Activity: Report how many lines of the following entries include the string "diff"; respond with the number alone.
Records supplied Start Marker
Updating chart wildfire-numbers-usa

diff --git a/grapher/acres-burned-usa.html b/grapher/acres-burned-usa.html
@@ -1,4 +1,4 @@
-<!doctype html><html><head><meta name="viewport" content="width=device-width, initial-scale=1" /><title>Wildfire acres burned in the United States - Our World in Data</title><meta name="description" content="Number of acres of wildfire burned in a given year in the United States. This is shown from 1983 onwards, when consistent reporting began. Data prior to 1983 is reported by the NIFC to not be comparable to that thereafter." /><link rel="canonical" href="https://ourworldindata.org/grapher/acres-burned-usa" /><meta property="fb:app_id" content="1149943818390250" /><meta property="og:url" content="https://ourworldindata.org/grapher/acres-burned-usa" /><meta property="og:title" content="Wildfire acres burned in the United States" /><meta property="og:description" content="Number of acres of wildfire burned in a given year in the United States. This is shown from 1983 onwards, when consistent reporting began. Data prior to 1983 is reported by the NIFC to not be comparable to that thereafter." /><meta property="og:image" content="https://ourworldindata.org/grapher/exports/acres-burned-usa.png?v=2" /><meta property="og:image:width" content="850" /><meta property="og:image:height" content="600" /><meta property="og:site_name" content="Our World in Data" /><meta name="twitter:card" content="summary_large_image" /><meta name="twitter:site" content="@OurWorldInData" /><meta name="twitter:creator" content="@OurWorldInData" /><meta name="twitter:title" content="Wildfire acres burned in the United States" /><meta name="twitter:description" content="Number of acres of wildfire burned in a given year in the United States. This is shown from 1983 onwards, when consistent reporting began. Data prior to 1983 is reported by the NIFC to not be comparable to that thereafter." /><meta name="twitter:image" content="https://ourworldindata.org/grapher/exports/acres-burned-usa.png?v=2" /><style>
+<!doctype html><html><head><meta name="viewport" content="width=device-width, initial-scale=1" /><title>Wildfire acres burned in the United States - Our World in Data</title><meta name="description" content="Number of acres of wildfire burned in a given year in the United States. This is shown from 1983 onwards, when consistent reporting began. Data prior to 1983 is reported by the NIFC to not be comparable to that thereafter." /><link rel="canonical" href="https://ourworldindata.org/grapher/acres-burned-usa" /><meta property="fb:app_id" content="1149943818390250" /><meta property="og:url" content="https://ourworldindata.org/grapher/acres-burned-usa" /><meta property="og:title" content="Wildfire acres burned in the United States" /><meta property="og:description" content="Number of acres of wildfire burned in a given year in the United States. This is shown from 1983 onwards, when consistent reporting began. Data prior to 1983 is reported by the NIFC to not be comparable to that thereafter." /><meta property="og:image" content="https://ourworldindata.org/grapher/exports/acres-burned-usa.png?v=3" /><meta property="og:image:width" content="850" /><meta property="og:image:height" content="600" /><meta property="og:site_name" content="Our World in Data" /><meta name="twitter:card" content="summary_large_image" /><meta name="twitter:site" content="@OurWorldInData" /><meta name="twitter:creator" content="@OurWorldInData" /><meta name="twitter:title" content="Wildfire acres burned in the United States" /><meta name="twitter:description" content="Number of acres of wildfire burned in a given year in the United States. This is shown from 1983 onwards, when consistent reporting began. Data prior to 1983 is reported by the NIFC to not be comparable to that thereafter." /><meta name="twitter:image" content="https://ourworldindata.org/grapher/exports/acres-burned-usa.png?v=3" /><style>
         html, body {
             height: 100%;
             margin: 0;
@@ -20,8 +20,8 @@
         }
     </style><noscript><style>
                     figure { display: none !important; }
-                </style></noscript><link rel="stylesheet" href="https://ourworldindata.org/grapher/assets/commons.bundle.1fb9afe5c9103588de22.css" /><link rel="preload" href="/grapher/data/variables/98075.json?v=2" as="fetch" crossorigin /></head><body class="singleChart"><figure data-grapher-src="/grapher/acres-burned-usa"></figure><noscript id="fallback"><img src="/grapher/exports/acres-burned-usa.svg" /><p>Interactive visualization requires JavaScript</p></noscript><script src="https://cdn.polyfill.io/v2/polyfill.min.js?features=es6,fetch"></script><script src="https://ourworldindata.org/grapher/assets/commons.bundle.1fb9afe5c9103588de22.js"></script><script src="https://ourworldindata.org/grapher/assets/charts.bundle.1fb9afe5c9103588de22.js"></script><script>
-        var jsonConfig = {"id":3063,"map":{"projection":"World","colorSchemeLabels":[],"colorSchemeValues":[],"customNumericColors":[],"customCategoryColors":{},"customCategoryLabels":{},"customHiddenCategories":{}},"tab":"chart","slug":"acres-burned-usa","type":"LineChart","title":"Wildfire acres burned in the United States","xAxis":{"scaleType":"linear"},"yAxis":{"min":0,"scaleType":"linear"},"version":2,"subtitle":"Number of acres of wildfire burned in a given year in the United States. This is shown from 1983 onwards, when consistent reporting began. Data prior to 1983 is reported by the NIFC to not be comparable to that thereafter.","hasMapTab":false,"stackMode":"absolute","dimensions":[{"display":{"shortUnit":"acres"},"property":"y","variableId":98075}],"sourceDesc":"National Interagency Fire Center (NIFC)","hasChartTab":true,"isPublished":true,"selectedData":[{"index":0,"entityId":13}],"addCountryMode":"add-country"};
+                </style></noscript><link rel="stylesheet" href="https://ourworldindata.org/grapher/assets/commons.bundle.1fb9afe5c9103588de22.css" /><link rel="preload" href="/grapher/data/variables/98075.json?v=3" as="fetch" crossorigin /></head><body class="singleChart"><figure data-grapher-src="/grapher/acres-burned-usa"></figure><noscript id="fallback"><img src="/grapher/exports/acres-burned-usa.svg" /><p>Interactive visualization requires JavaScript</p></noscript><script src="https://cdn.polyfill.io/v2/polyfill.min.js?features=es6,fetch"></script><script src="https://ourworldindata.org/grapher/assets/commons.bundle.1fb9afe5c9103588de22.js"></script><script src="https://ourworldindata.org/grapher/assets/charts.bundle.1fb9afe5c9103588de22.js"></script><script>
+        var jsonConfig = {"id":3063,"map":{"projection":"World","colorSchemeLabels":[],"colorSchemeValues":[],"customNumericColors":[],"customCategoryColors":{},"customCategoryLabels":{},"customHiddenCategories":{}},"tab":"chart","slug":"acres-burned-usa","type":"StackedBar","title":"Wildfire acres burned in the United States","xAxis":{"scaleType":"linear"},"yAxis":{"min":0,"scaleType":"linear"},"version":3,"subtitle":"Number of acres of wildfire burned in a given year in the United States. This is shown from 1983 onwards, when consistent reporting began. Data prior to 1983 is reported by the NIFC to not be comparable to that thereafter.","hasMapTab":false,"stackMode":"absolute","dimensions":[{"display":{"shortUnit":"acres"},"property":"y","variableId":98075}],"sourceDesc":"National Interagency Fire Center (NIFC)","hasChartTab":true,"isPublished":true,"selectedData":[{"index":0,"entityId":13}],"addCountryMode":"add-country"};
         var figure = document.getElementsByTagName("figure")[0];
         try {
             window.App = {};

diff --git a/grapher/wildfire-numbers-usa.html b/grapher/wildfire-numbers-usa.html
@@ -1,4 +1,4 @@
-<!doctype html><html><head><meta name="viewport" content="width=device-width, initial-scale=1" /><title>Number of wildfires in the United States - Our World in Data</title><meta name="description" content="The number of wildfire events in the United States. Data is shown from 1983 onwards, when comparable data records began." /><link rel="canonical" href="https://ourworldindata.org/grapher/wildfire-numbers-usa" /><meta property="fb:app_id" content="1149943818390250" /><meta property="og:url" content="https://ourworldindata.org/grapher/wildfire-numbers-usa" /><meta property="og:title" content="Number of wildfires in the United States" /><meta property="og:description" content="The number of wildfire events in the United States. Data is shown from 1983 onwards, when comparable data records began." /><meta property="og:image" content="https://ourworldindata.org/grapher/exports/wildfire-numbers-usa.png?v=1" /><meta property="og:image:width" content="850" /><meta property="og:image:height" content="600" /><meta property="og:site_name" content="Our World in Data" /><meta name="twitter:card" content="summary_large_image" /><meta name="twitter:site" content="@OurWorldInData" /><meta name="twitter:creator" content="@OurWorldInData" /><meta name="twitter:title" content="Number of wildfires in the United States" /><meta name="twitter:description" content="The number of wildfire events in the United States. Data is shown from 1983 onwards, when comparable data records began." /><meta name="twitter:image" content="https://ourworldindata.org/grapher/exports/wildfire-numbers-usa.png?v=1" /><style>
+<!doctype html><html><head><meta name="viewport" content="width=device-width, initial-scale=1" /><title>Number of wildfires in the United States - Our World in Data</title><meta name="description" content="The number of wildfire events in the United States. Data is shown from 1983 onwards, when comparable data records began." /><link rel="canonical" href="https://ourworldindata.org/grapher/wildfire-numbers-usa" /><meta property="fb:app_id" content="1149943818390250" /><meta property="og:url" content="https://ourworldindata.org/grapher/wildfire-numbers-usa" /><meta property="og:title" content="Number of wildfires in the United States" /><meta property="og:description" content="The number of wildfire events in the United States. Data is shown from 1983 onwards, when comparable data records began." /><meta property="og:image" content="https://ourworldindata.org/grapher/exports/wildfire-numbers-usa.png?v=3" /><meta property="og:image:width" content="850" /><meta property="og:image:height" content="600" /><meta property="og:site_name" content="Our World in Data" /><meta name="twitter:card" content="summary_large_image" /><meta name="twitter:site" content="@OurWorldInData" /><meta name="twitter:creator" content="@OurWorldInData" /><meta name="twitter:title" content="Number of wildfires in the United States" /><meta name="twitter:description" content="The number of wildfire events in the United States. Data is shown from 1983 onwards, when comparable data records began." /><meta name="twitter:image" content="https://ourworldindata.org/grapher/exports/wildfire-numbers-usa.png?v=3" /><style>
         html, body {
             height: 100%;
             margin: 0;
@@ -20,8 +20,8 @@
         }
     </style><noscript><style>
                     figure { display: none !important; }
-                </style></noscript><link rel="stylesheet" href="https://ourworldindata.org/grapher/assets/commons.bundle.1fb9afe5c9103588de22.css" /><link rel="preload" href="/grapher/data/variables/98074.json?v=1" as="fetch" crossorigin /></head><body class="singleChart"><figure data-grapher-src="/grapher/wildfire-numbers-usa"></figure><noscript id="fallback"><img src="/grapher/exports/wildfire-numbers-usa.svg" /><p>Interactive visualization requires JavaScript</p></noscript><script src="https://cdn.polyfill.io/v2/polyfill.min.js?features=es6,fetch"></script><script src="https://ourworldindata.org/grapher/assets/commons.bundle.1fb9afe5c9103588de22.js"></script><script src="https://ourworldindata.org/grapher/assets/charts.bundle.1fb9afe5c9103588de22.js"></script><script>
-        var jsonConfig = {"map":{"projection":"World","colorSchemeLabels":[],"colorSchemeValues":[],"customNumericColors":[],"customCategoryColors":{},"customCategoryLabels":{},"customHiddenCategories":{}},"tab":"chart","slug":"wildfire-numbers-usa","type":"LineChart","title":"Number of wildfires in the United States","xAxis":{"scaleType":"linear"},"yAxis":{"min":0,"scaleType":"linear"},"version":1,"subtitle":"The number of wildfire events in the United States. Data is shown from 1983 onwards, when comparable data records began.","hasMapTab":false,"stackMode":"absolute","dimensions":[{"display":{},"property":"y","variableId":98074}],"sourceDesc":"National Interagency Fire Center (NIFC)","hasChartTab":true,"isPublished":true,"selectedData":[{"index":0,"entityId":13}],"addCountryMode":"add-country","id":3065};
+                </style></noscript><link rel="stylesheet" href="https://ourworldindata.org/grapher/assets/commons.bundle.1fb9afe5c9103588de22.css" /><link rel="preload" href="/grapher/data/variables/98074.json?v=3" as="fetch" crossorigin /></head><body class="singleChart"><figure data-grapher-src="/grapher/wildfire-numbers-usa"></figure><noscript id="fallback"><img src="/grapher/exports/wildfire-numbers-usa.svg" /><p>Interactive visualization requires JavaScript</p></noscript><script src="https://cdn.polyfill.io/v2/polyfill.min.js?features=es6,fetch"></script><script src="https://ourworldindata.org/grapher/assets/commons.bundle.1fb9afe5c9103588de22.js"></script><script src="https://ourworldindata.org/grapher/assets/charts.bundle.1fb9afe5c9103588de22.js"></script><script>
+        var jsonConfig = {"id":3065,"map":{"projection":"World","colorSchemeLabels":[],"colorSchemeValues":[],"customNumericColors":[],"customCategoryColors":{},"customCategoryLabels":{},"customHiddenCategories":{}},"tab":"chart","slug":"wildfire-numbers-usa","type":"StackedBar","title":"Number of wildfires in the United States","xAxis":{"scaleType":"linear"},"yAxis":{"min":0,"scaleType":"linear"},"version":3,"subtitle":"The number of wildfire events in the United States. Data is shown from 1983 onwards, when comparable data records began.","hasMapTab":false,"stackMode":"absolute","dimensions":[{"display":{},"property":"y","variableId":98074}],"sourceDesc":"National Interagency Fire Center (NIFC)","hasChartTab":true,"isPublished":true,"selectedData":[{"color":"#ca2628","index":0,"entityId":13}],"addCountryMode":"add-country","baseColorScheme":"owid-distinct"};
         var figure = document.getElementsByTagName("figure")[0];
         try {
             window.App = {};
Records supplied End Marker
Solution to this problem: 2